It's a well known fact that at some stage every video game franchise ever gets turned into a cash-in kart racing game. Last year saw F1 Race Stars, LittleBigPlanet Karting, and Sonic and SEGA All Stars Racing Transformed battle for supremacy in the revived genre, but we all know that die-hard kart racing fans (if they still even exist) are pining for the undisputed king of the genre: Mario Kart.
However, everyone's favourite pudgy plumber isn't due to cross the line until next year when Mario Kart 8 belatedly races to Wii U until next year (we think it's because Nintendo caught wind of our Mario Kart 8 F1-style motorsport commentary and pushed the release back to incorporate it). And so to capitalise on his absence, developer Rovio has swooped in with Angry Birds Go, a kart racing spin-off to the astronomically popular Angry Birds series on mobile.

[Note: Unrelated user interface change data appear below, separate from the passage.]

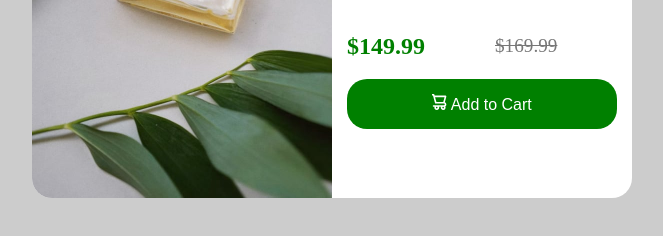
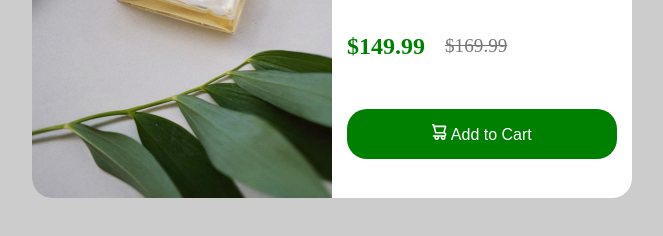
Before and after one commit to Tamunopreye/Product-card-component, a plain HTML site: page index.html in a window 1280 px wide. Shown: the part 282-518 px from the top of the page, without its empty margins (308-971 px from the left). Drawn offline with nearby package versions, Linux system fonts and the light colour scheme; files that its build step writes are made by us from their sources.

Commit message:
Update style.scss

```diff
--- a/css/style.scss
+++ b/css/style.scss
@@ -44,13 +44,15 @@ body {
             .card-price {
                 display: flex;
                 // justify-content: space-between;
-
+                gap: 20px;
+                margin-bottom: -10px;
                 h2 {
                     color: green;
+
                 }
                 p {
                     align-self: center;
-                    padding-left: 70px;
+//                     padding-left: 70px;
                     font-size: larger;
                 }
 
@@ -65,6 +67,7 @@ body {
                 border: none;
                 border-radius: 20px;
                 width: 100%;
+                margin-top: 40px;
             }
 
             button:focus, button:hover {
```
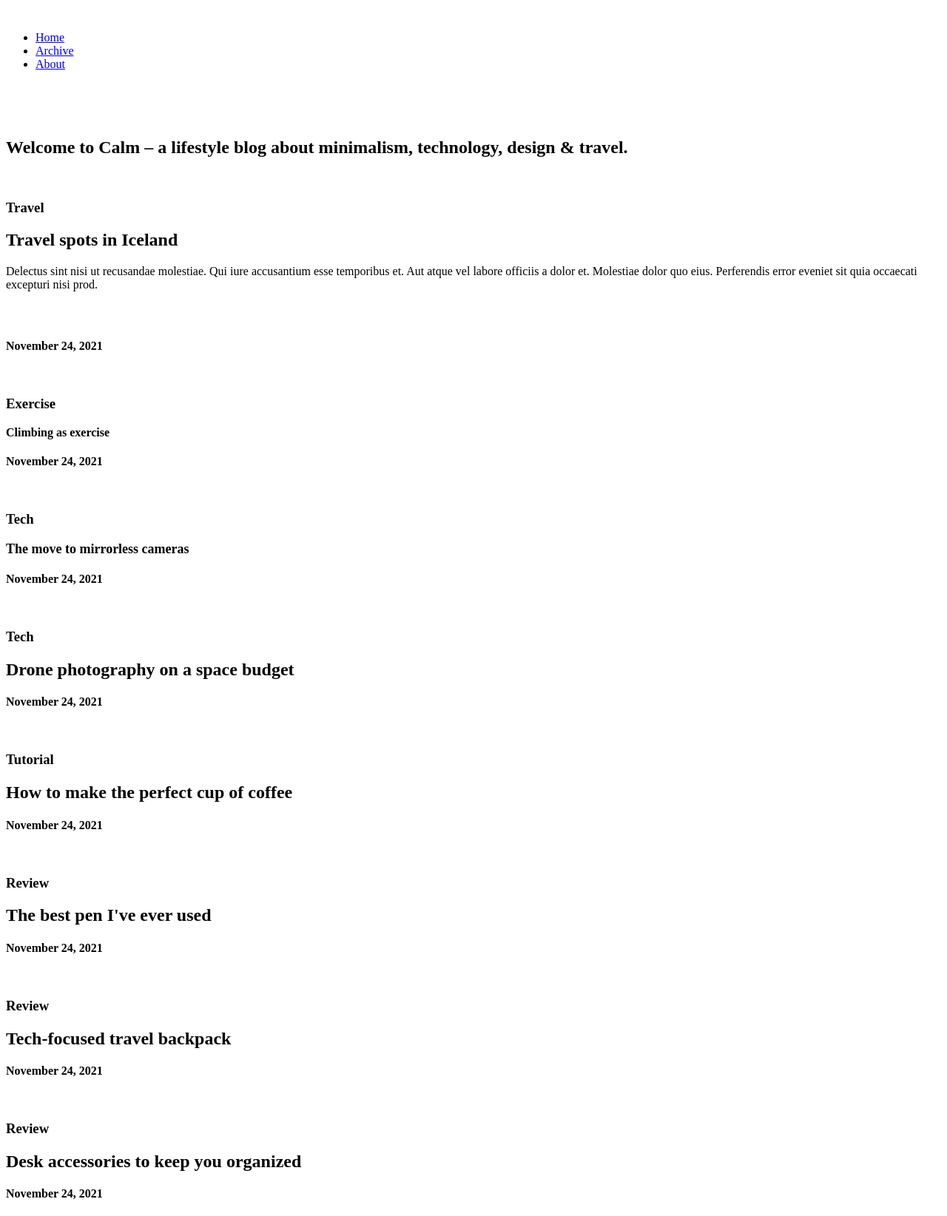
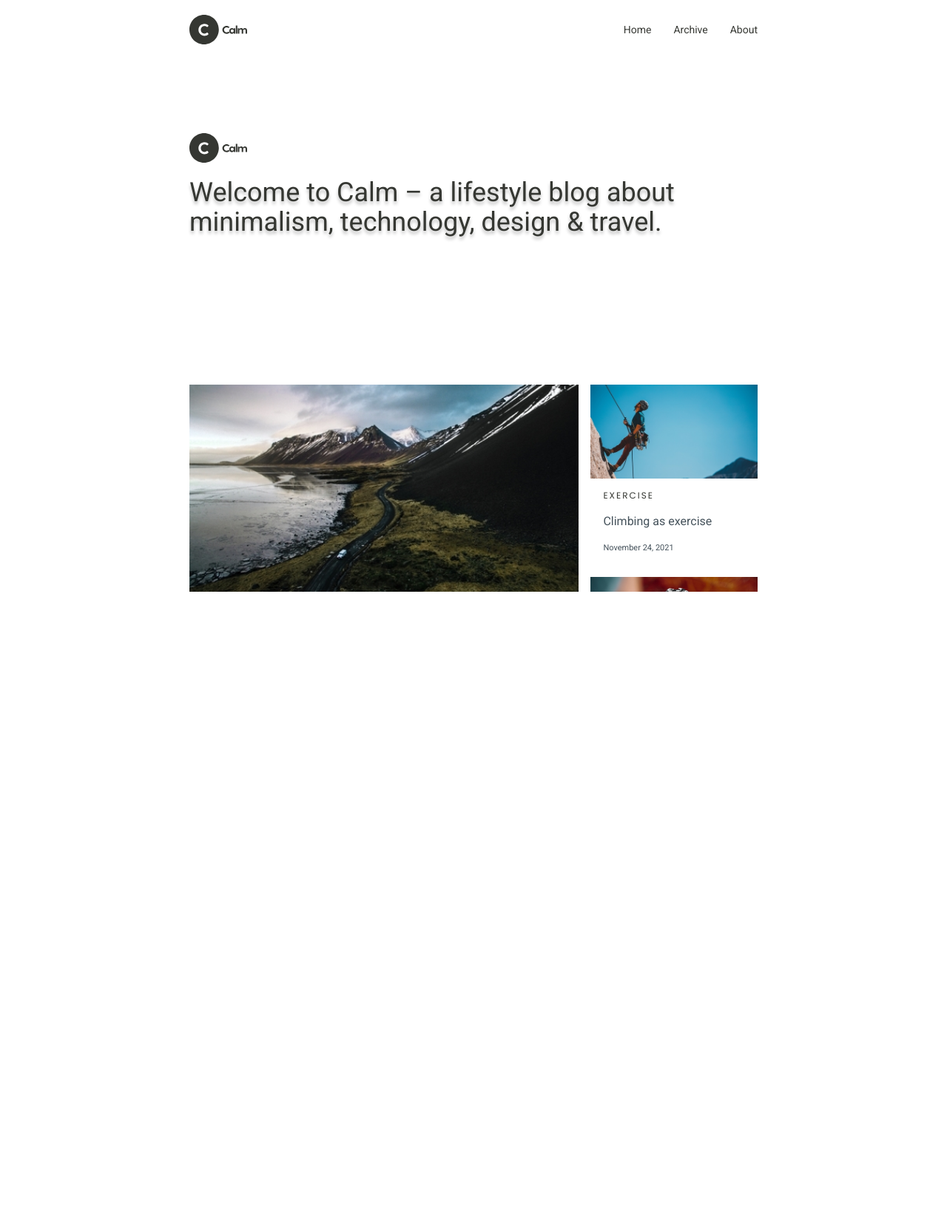
Before and after one commit to Did-hub-max/Study, a plain HTML site: page index.html in a window 1280 px wide. Shown: the whole page at 74% size. After the commit the page ends 800 px from the top, so only its background shows below. Drawn offline with nearby package versions, Linux system fonts and the light colour scheme; files that its build step writes are made by us from their sources; the site is published under a folder, as on GitHub Pages, so addresses that start at the root find nothing.

Commit message:
Update index.html

```diff
--- a/index.html
+++ b/index.html
@@ -3,14 +3,14 @@
   <head>
     <meta charset="UTF-8" />
     <meta name="viewport" content="width=device-width, initial-scale=1.0" />
-    <link rel="icon" type="image/x-icon" href="/img/logo.svg" />
+    <link rel="icon" type="image/x-icon" href="img/logo.svg" />
     <link rel="preconnect" href="https://fonts.googleapis.com" />
     <link rel="preconnect" href="https://fonts.gstatic.com" crossorigin />
     <link
       href="https://fonts.googleapis.com/css2?family=Poppins:ital,wght@0,100;0,200;0,300;0,400;0,500;0,600;0,700;0,800;0,900;1,100;1,200;1,300;1,400;1,500;1,600;1,700;1,800;1,900&family=Roboto:ital,wght@0,100;0,300;0,400;0,500;0,700;0,900;1,100;1,300;1,400;1,500;1,700;1,900&display=swap"
       rel="stylesheet"
     />
-    <link rel="stylesheet" href="/css/style.css" />
+    <link rel="stylesheet" href="css/style.css" />
     <title>Calm</title>
   </head>
   <body>
@@ -18,7 +18,7 @@
       <div class="container">
         <div class="header-body">
           <div class="header-logo">
-            <a href="/"><img src="/img/logo.svg" alt="" /></a>
+            <a href="/"><img src="img/logo.svg" alt="" /></a>
           </div>
           <div class="header-nav">
             <ul class="header-nav-list">
@@ -40,7 +40,7 @@
     <section class="intro">
       <div class="container">
         <div class="intro-body">
-          <div class="intro-logo"><img src="/img/logo.svg" alt="" /></div>
+          <div class="intro-logo"><img src="img/logo.svg" alt="" /></div>
           <div class="intro-title">
             <h1>
               Welcome to Calm – a lifestyle blog about minimalism, technology,
@@ -56,7 +56,7 @@
           <div class="travel-colume-1">
             <div class="post">
               <div class="post-img">
-                <img src="/img/post-1.jpg" alt="" />
+                <img src="img/post-1.jpg" alt="" />
               </div>
               <div class="post-info">
                 <h3>Travel</h3>
@@ -74,7 +74,7 @@
           <div class="travel-colume-2">
             <div class="post">
               <div class="post-img">
-                <img src="/img/post-2.jpg" alt="" />
+                <img src="img/post-2.jpg" alt="" />
               </div>
               <div class="post-info">
                 <h3>Exercise</h3>
@@ -85,7 +85,7 @@
             </div>
             <div class="post">
               <div class="post-img">
-                <img src="/img/post-3.jpg" alt="" />
+                <img src="img/post-3.jpg" alt="" />
               </div>
               <div class="post-info">
                 <h3>Tech</h3>
@@ -103,7 +103,7 @@
         <div class="tech-body">
           <div class="post tech-post">
             <div class="post-img tech-post-img">
-              <img src="/img/post-4.jpg" alt="" />
+              <img src="img/post-4.jpg" alt="" />
             </div>
             <div class="post-info tech-post-info">
               <h3>Tech</h3>
@@ -114,7 +114,7 @@
           </div>
           <div class="post tech-post">
             <div class="post-img tech-post-img">
-              <img src="/img/post-5.jpg" alt="" />
+              <img src="img/post-5.jpg" alt="" />
             </div>
             <div class="post-info tech-post-info">
               <h3>Tutorial</h3>
@@ -131,7 +131,7 @@
             <div class="review-body">
                 <div class="post review-post">
                     <div class="post-img review-post-img">
-                      <img src="/img/post-6.jpg" alt="" />
+                      <img src="img/post-6.jpg" alt="" />
                     </div>
                     <div class="post-info review-post-info">
                       <h3>Review</h3>
@@ -142,7 +142,7 @@
                   </div>
                   <div class="post review-post">
                     <div class="post-img review-post-img">
-                      <img src="/img/post-7.jpg" alt="" />
+                      <img src="img/post-7.jpg" alt="" />
                     </div>
                     <div class="post-info review-post-info">
                       <h3>Review</h3>
@@ -153,7 +153,7 @@
                   </div>
                   <div class="post review-post">
                     <div class="post-img review-post-img">
-                      <img src="/img/post-8.jpg" alt="" />
+                      <img src="img/post-8.jpg" alt="" />
                     </div>
                     <div class="post-info review-post-info">
                       <h3>Review</h3>
@@ -165,6 +165,6 @@
             </div>
         </div>
     </section>
-    <script src="/js/script.js"></script>
+    <script src="js/script.js"></script>
   </body>
 </html>
```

While we've seen an influx of Angry Birds spin-offs lately, most notably with the Angry Birds Star Wars series, Angry Birds Go is the first to spread its wings from the established bird-flinging formula.

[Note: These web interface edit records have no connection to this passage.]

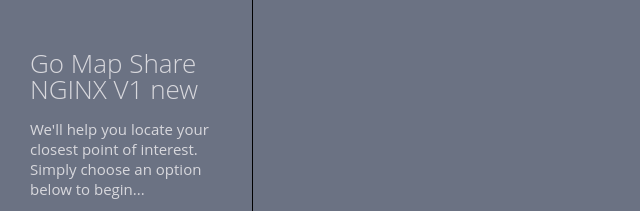
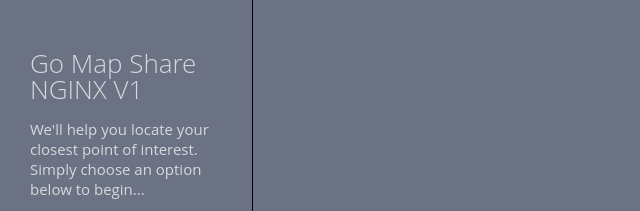
Before and after one commit to lonelyarcher/goshare-desktop, a plain HTML site: page content/index.html in a window 1280 px wide. Shown: the top 211 px of the page, 0-640 px from the left. Drawn offline with nearby package versions, Linux system fonts and the light colour scheme; some packages are replaced by stand-ins of ours.

Commit message:
url update

```diff
--- a/content/index.html
+++ b/content/index.html
@@ -17,7 +17,7 @@
   <body>
 
 	<div id="control">
-		<h2>Go Map Share NGINX V1 new</h2>
+		<h2>Go Map Share NGINX V1</h2>
 		<p>We'll help you locate your closest point of interest. Simply choose an option below to begin...</p>
 		<form method="post" id="poiForm">
 			<input id="textLongitude" type="text" name="longitude" placeholder="enter the longitude" value="40.69375">
```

All the hallmarks of kart racing are here: the visuals are vibrant and cartoony in keeping with the franchise, opponents can be blasted with a plethora of power-ups by collecting coins scattered across the downhill tracks and karts can be upgraded. Nothing exactly original then (there even appears to be levels that incorporate flying akin to Sonic & All Stars Racing Transformed), but Mario would be mindful to keep an eye over his shoulder because Angry Birds Go will be free-to-play on iOS, Android, Windows Phone 8 and BlackBerry when it's released on December 11th.

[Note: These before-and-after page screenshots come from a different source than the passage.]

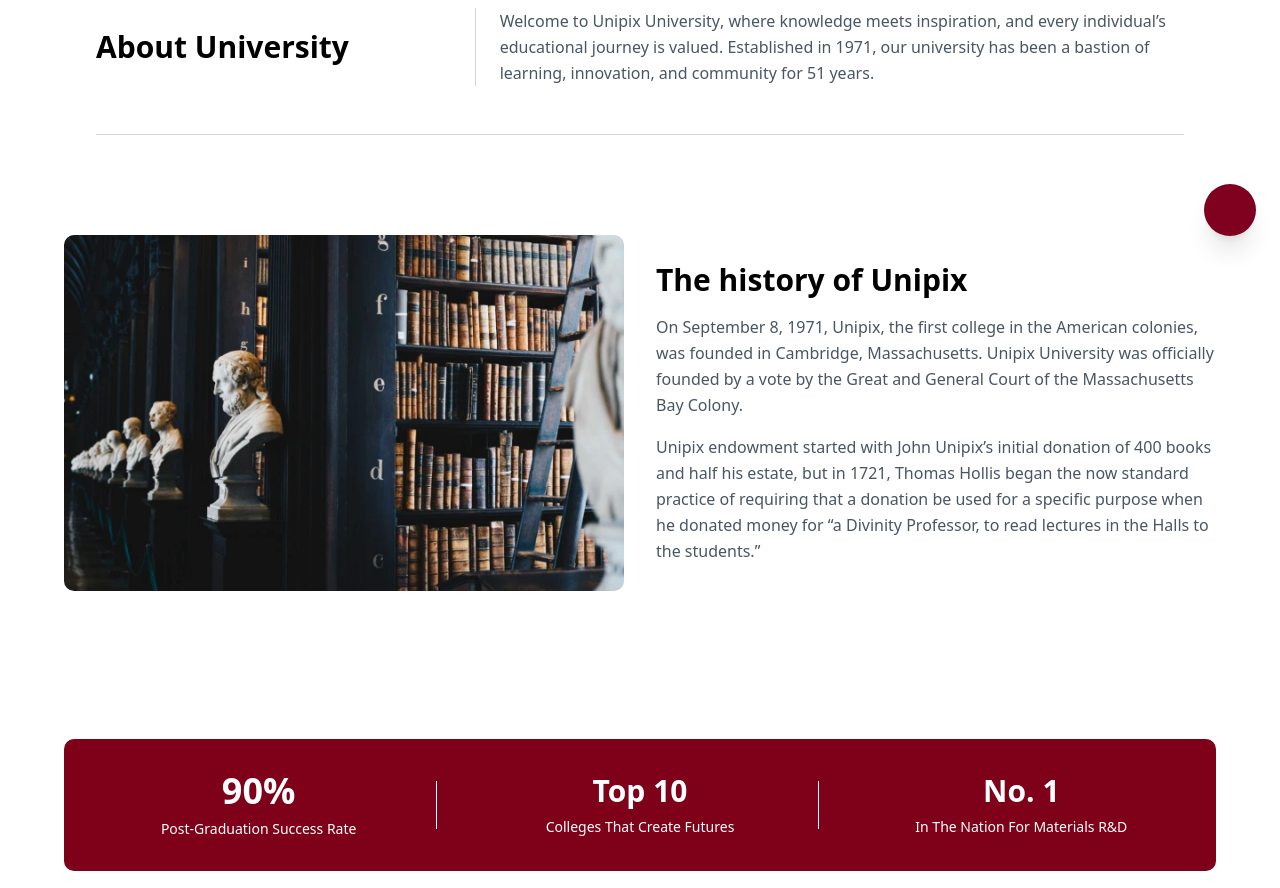
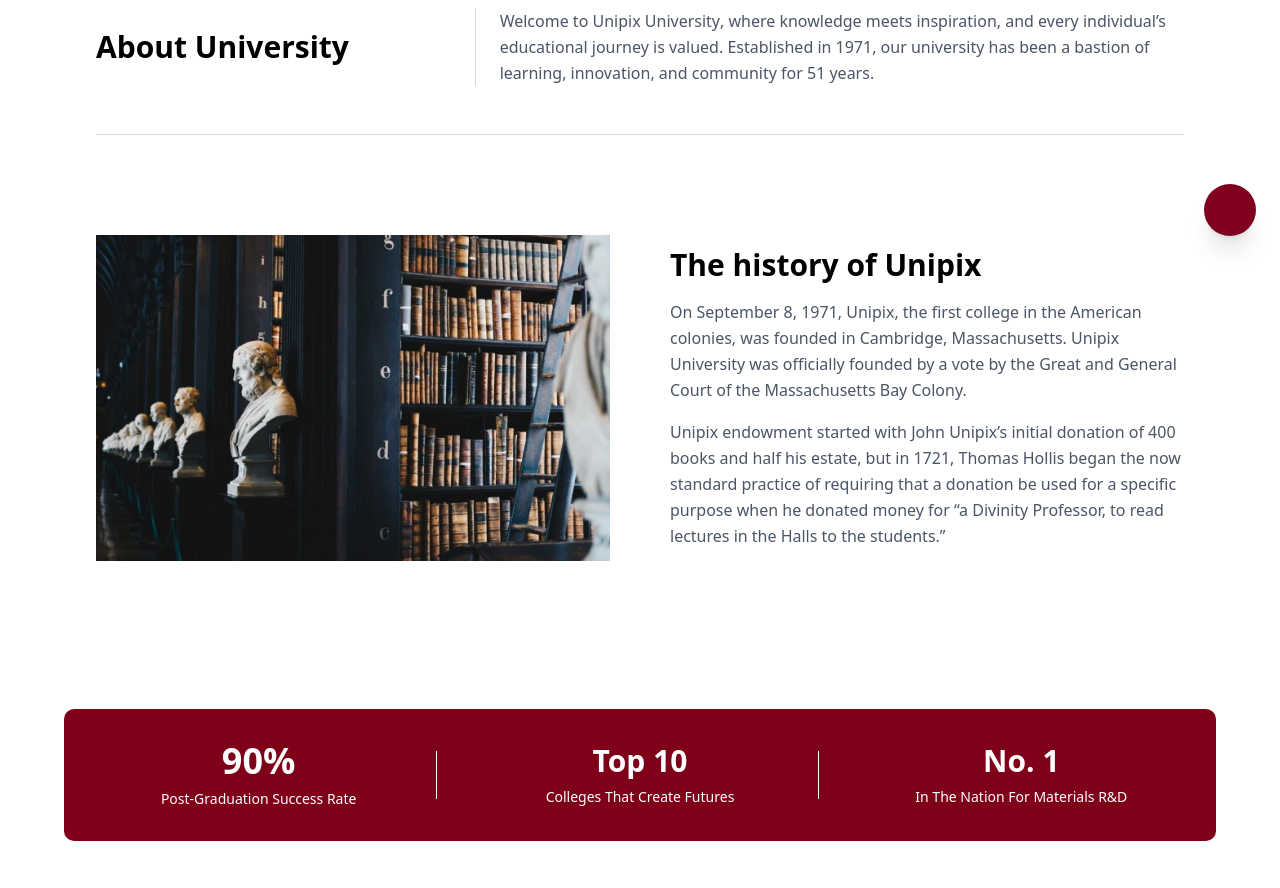
Before and after one commit to Kwasi-1/school-template-v1, a Next.js app: page /about in a window 1280 px wide. Shown: the part 540-1428 px from the top of the page. Built offline with nearby package versions, Linux system fonts and the light colour scheme; some icons are missing.

Commit message:
Image optimization and layout fix

```diff
--- a/components/about/HistorySection.tsx
+++ b/components/about/HistorySection.tsx
@@ -1,13 +1,19 @@
+"use client"
+
+import Image from "next/image";
+
 const HistorySection = () => {
   return (
-    <section className="w-[90%] mx-auto py-[100px]">
-      <div className="grid grid-cols-1 md:grid-cols-2 gap-8 items-center">
+    <section className="w-[85%] mx-auto py-[100px] container">
+      <div className="grid grid-cols-1 md:grid-cols-2 gap-15 items-center">
         {/* Image */}
         <div>
-          <img
+          <Image
             src="/About_us_image.webp" // Change to your actual image path
             alt="Library and bust statues"
-            className="w-full rounded-lg object-cover"
+            className="w-full object-cover"
+            width={300}
+            height={300}
           />
         </div>
 
```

Could Angry Birds Go knock Mario Kart off his well-worn podium? Well, it's actually not as absurd as it sounds. Given Angry Birds' potent popularity and the karting genre's vacant spot on the mobile market for the taking, this will surely be yet another huge hit for the Finnish firm Rovio, and the fact it will be freely available on such a wide variety of popular mobile devices will make it accessible to a significantly large audience compared to Nintendo's flagging Wii U.